Carnegie Mellon U.
 Translated as "Language to Infinity" in Michel Foucault, Language, Counter-Memory, Practice (Ithaca: Cornell Univ. Press), 1977.
 See Paul Smith, Discerning the Subject (Minneapolis: Univ. of Minnesota Press), 1988, especially the chapter, "Paranoia." An earlier version of this paper was given as a talk at a conference on anthropology and criticism at Princeton University in April 1988; I thank Chris GoGwilt and Fraser Easton for inviting me to speak there.
 Stephen Tyler, The Unspeakable : Discourse, Dialogue, and Rhetoric in the Postmodern World (Madison: Univ. of Wisconsin Press), 1987. All references are given in parenthesis in the text.
 George Marcus and Michael Fischer, Anthropology as Cultural Critique (Chicago: Univ. of Chicago Press), 1986, chapter 1.

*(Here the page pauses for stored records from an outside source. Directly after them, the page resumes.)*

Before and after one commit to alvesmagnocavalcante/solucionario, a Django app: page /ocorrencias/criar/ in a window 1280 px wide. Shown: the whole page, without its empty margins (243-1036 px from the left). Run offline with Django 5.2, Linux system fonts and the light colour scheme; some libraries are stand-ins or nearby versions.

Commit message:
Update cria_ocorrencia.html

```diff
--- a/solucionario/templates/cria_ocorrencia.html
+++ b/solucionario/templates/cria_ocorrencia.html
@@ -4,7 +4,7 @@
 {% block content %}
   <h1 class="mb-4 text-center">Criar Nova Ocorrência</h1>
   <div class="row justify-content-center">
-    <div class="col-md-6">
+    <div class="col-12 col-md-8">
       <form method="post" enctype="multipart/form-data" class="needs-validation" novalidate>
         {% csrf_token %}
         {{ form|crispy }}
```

 Clifford Geertz, Local Knowledge (New York: Basic Books), 1983, p.54
 See Lionel Trilling, The Liberal Imagination (New York: Scribner), 1976
 Most of James Clifford's work has now been collected as The Predicament of Culture (Cambridge, Mass.: Harvard University Press), 1988

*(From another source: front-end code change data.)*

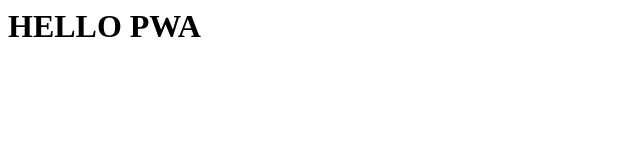
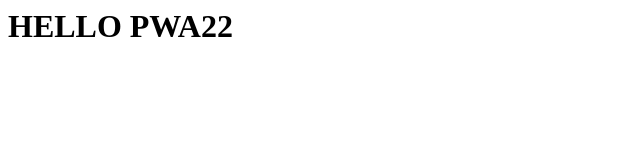
Before and after one commit to bigas4441/bigas4441.github.io, a plain HTML site: page index.html in a window 1280 px wide. Shown: the full height of the page, 0-640 px from the left. Drawn offline with Linux system fonts and the light colour scheme; files whose address does not match are found by name.

Commit message:
index update

```diff
--- a/index.html
+++ b/index.html
@@ -1,7 +1,7 @@
 <html lang="ko">
 <head>
     <meta charset="utf-8">
-    <title> HELLO PWA  </title>
+    <title> HELLO PWA2  </title>
     <link rel="manifest" crossorigin="use-credentials" href="./manifest.json">
     <style>
         .hidden {
@@ -10,7 +10,7 @@
     </style>
 </head>
 <body>
-<h1>HELLO PWA</h1>
+<h1>HELLO PWA22</h1>
 
 <div id="installContainer" class="hidden" >
     <button id="butInstall" type="button">
```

 Kevin Dwyer, Moroccan Dialogues (Chicago: Univ. of Chicago Press), 1982; Vincent Crapanzano, Tuhami : Portrait of a Moroccan (Chicago: Univ. of Chicago Press), 1980

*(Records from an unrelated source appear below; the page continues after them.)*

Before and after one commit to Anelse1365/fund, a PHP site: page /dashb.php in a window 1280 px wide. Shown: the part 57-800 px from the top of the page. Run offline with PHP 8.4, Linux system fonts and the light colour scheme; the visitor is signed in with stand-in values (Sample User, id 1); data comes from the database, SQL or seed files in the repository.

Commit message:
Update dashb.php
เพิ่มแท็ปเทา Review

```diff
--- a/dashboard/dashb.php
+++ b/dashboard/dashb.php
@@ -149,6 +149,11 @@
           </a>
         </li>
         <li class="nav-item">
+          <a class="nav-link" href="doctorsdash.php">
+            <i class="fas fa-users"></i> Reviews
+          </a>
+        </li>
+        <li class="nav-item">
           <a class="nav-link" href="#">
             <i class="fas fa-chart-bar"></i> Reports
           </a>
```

 Meaghan Morris, "in any event...," in A. Jardine and P. Smith (eds.), Men in Feminism (New York: Methuen Inc.), 1987, p.181
 See Marcus and Fischer, chapters 4, 5, and 6
 Marcus and Fischer, p.136
 Jacques Derrida, Of Grammatology (Chicago: Univ. of Chicago Press), 1976
 Tyler leans quite heavily on Peirce's semiotic. An explanation of why this is feasible for his project might be had by a reading of chapter 3 of Peirce's Elements of Logic (in Collected Papers vol. 2 [Cambridge: Harvard Univ. Press], 1932), specifically on p.156/7. There Peirce allows for the possibility that "there may be Representamens that are not Signs," and gives the hypothetical example of a sunflower which "in turning towards the sun, becomes by that very act fully capable...of reproducing a sunflower" which in its turn reproduces another, and so on. This hypothetical situation, where the sunflower is a Representamen (Sign) without an Interpretant, seems to me to be very much akin to the situation where language and action become the same thing for Tyler's desired community. This is partly to suggest that Tyler's community can be constituted only in and through subjects without agency, or "subjects" utterly at the behest of ethos/ethnos.
 See, for example, his Political Unconscious (Ithaca: Cornell Univ. Press), 1981
 See Martin Heidegger, On the Way to Language (New York: Harper Row), 1971; Heidegger's work in Poetry, Language, Thought (New York: Harper Row), 1971, contains similar suggestions.
 A collection of Jean Louis Schefer's work, entitled The Enigmatic Body, is forthcoming from Cambridge University Press. L' Invention du corps chrétien (Paris: Galilée), 1975, and Espèce de chose mélancolie (Paris: Flammarion), 1979, contain perhaps his most suggestive work in the vein I'm describing here. Two short essays from the latter have been translated into English: "On the Object of Figuration" (trans. D.Judowitz and T.Corrigan), Sub-Stance, no.39 (1983), p.26-3; and "Thanatography, Skiagraphy" (trans. P. Smith), Word and Image, vol.1, no.2 (1985), p.191-94.